(Supplied information Opens)

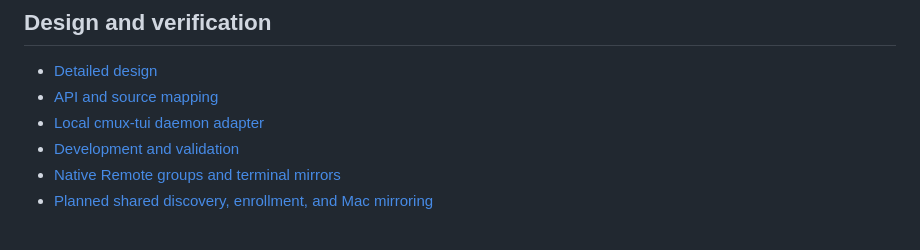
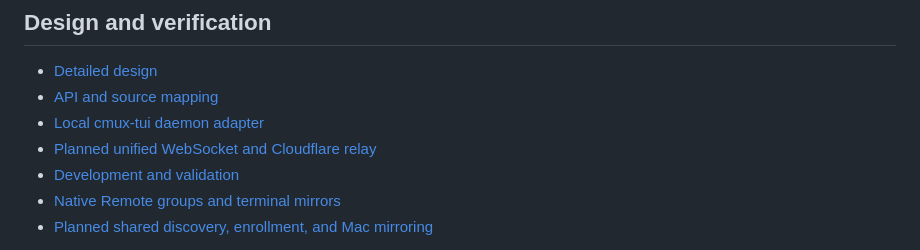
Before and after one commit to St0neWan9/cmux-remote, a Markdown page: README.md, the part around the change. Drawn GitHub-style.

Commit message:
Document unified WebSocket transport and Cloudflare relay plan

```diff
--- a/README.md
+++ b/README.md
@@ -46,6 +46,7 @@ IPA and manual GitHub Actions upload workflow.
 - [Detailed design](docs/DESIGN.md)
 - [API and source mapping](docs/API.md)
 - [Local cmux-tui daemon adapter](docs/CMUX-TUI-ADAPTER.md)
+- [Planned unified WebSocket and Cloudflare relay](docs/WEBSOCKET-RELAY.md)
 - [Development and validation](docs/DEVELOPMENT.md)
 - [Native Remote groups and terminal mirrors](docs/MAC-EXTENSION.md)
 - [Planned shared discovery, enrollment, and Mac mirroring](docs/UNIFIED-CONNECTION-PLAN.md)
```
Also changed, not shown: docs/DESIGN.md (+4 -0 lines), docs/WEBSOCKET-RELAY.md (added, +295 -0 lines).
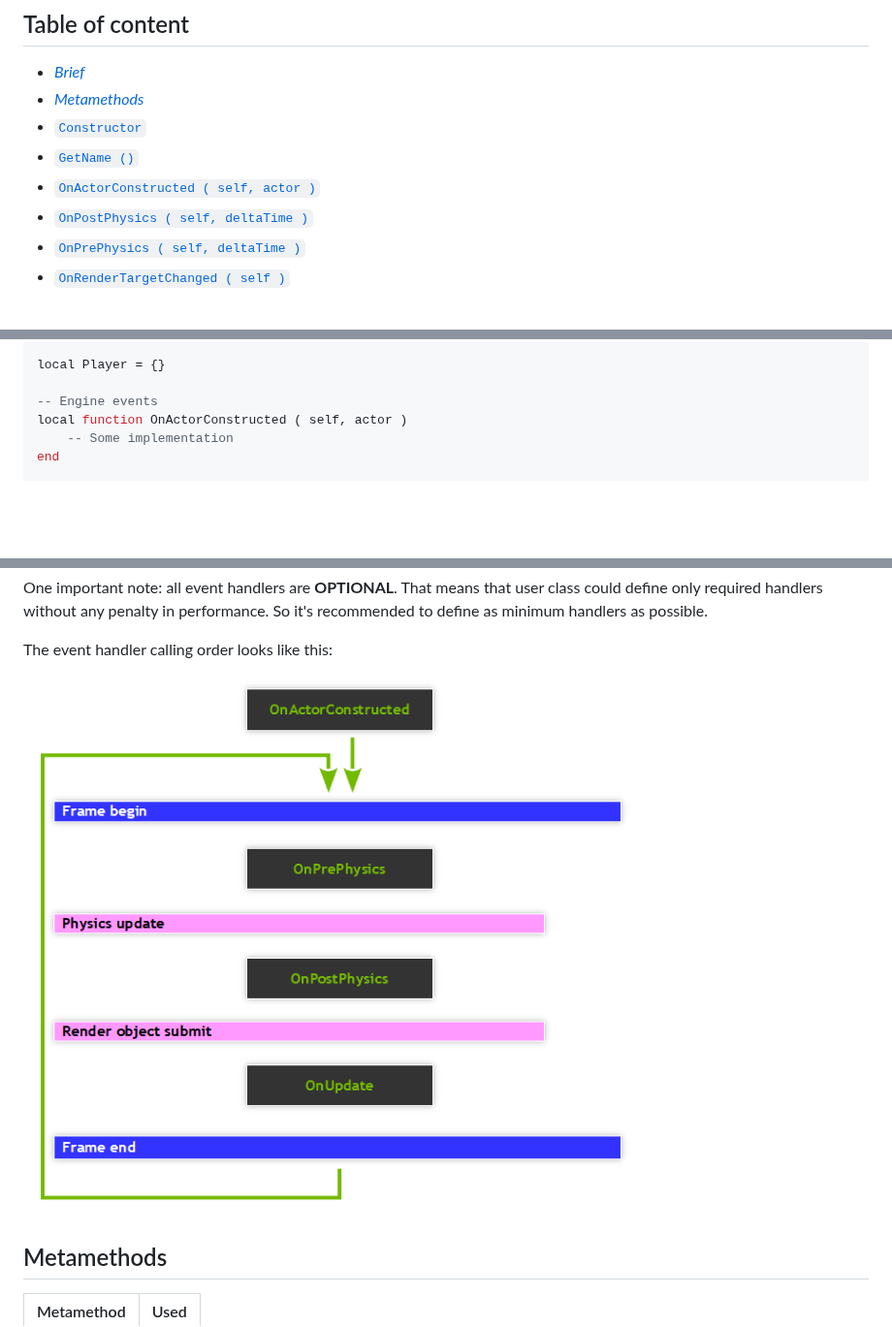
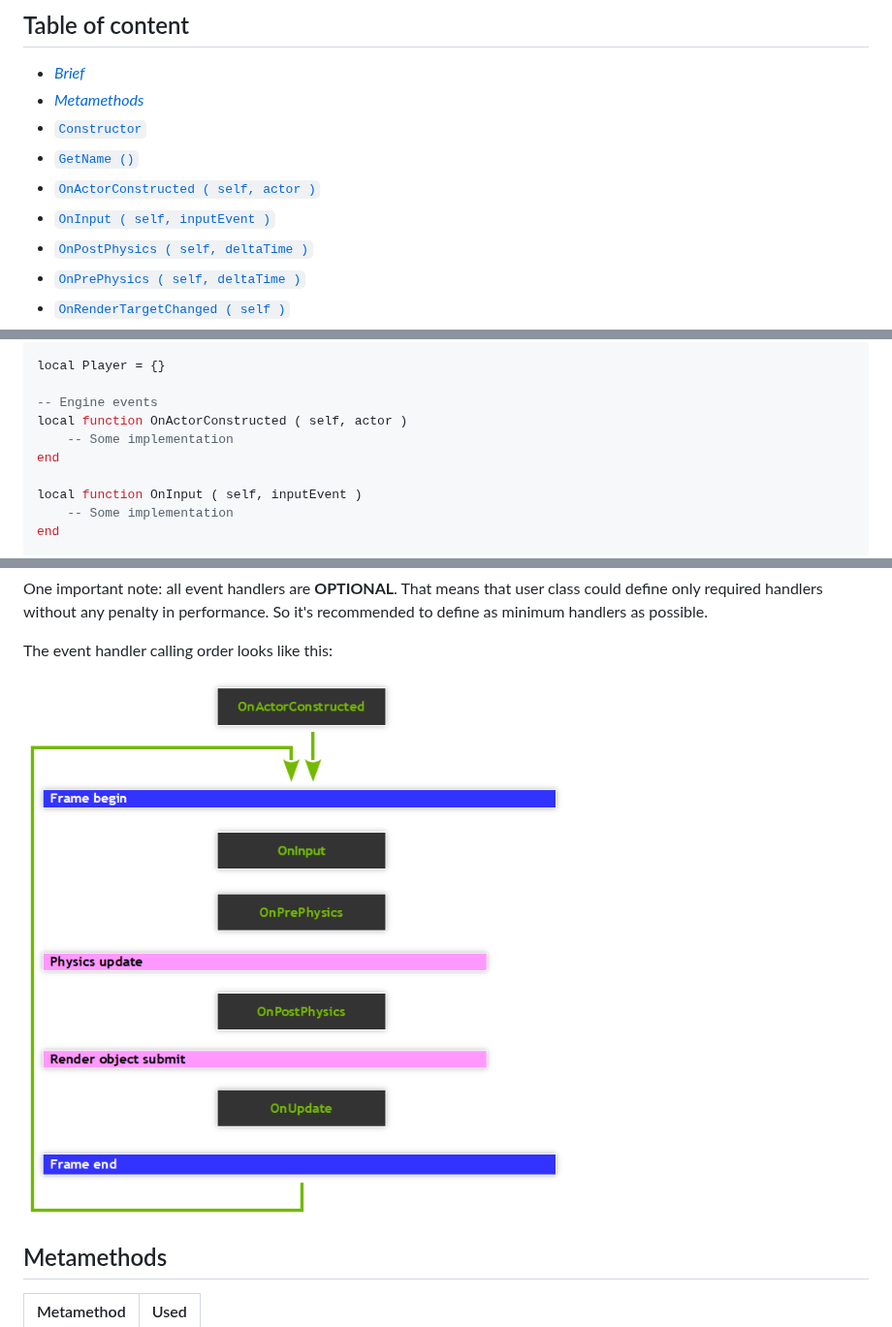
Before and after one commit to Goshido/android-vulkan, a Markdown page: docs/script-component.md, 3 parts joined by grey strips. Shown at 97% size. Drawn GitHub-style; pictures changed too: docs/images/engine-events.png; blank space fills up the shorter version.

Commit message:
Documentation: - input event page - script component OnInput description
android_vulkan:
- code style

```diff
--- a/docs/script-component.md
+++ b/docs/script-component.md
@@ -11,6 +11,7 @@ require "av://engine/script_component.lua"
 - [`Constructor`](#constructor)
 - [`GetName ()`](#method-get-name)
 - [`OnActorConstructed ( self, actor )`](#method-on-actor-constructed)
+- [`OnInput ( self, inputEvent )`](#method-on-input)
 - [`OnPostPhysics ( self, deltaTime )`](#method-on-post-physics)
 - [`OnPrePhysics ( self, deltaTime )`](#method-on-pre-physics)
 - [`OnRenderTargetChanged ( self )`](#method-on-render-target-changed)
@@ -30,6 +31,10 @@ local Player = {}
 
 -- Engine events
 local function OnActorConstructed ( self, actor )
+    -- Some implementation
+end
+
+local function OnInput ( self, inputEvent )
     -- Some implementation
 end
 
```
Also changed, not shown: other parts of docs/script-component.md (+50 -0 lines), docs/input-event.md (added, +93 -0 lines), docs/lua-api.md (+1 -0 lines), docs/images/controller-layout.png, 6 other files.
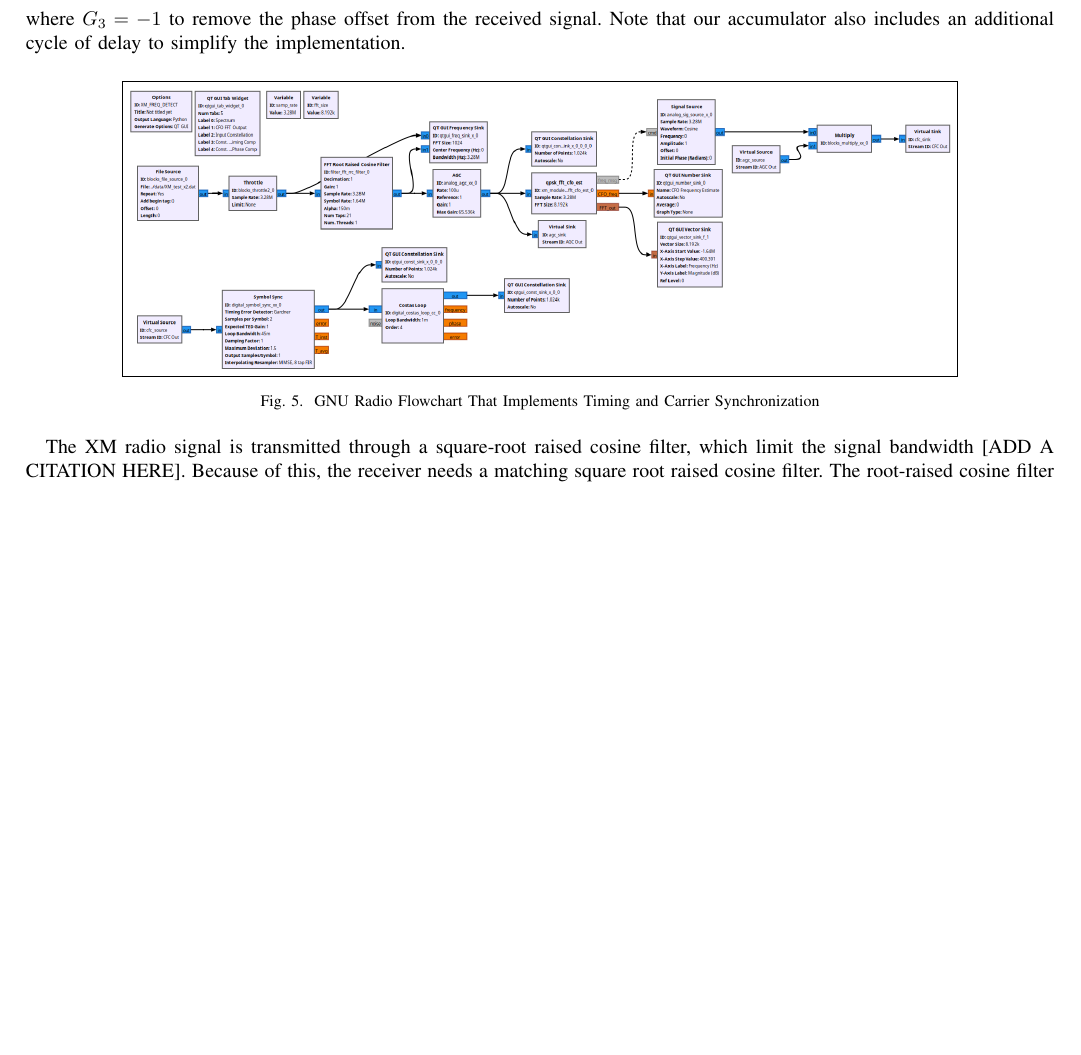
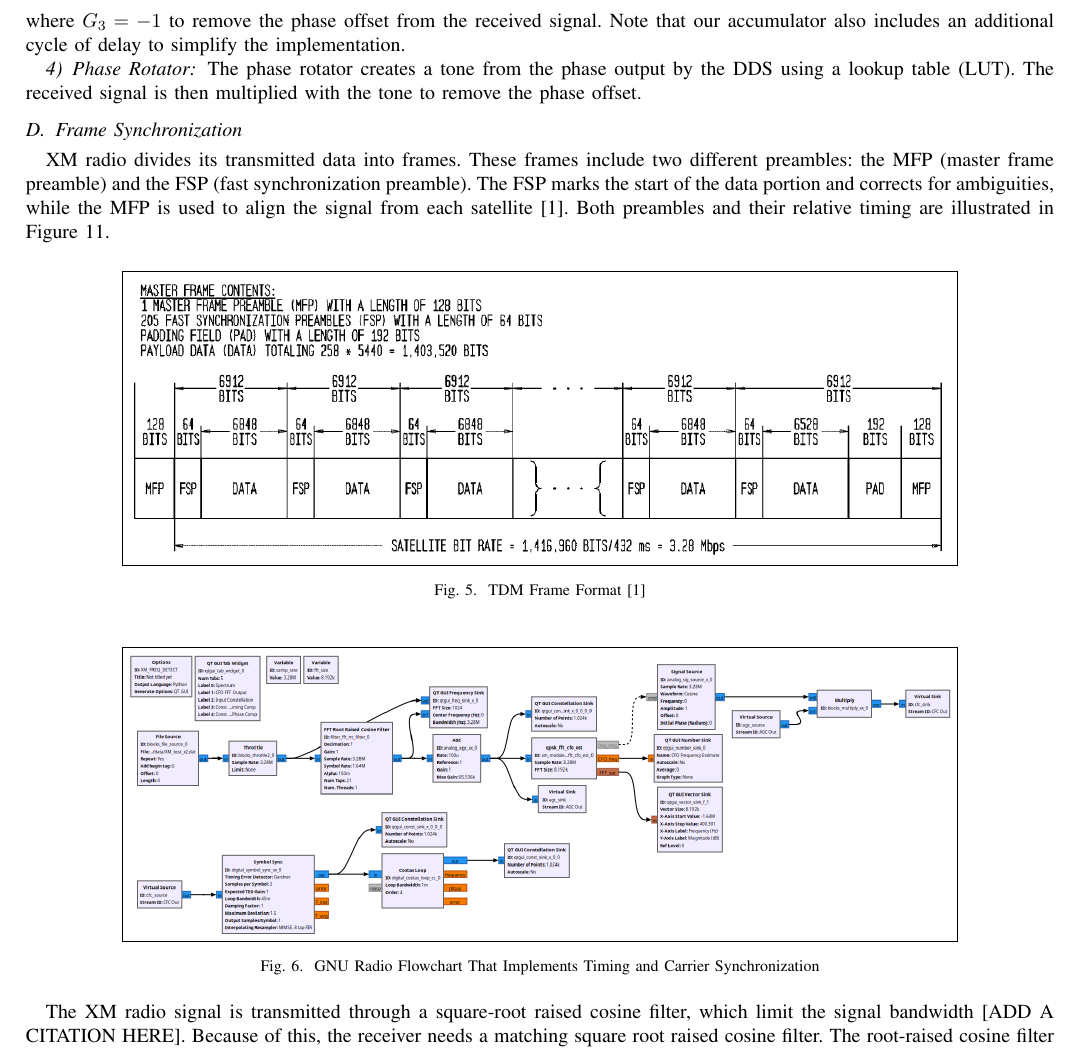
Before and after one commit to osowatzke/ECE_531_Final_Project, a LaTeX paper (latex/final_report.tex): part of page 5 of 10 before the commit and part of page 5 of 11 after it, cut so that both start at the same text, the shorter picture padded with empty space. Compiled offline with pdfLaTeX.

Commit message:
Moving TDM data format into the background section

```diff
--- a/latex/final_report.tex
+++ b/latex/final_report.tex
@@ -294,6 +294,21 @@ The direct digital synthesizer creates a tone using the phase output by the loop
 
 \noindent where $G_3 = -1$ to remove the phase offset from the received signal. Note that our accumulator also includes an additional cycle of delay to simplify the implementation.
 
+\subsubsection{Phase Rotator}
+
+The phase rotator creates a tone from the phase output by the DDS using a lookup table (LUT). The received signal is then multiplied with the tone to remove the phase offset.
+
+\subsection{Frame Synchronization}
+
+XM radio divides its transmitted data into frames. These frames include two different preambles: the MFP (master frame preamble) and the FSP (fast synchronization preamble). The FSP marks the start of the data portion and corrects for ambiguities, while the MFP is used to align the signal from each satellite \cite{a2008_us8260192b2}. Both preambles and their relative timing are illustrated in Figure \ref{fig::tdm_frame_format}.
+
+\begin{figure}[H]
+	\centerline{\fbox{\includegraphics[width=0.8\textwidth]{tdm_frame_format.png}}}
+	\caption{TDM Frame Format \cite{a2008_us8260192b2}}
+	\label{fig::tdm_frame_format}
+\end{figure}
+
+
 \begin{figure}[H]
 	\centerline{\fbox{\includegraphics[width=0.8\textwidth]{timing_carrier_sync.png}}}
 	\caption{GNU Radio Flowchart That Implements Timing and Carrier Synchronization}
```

(Supplied information Closes)

Task instructions:
Which lines above contain the word "changed"? Show each of them.

Your solution:
Also changed, not shown: docs/DESIGN.md (+4 -0 lines), docs/WEBSOCKET-RELAY.md (added, +295 -0 lines).
Before and after one commit to Goshido/android-vulkan, a Markdown page: docs/script-component.md, 3 parts joined by grey strips. Shown at 97% size. Drawn GitHub-style; pictures changed too: docs/images/engine-events.png; blank space fills up the shorter version.
 - [`OnRenderTargetChanged ( self )`](#method-on-render-target-changed)
Also changed, not shown: other parts of docs/script-component.md (+50 -0 lines), docs/input-event.md (added, +93 -0 lines), docs/lua-api.md (+1 -0 lines), docs/images/controller-layout.png, 6 other files.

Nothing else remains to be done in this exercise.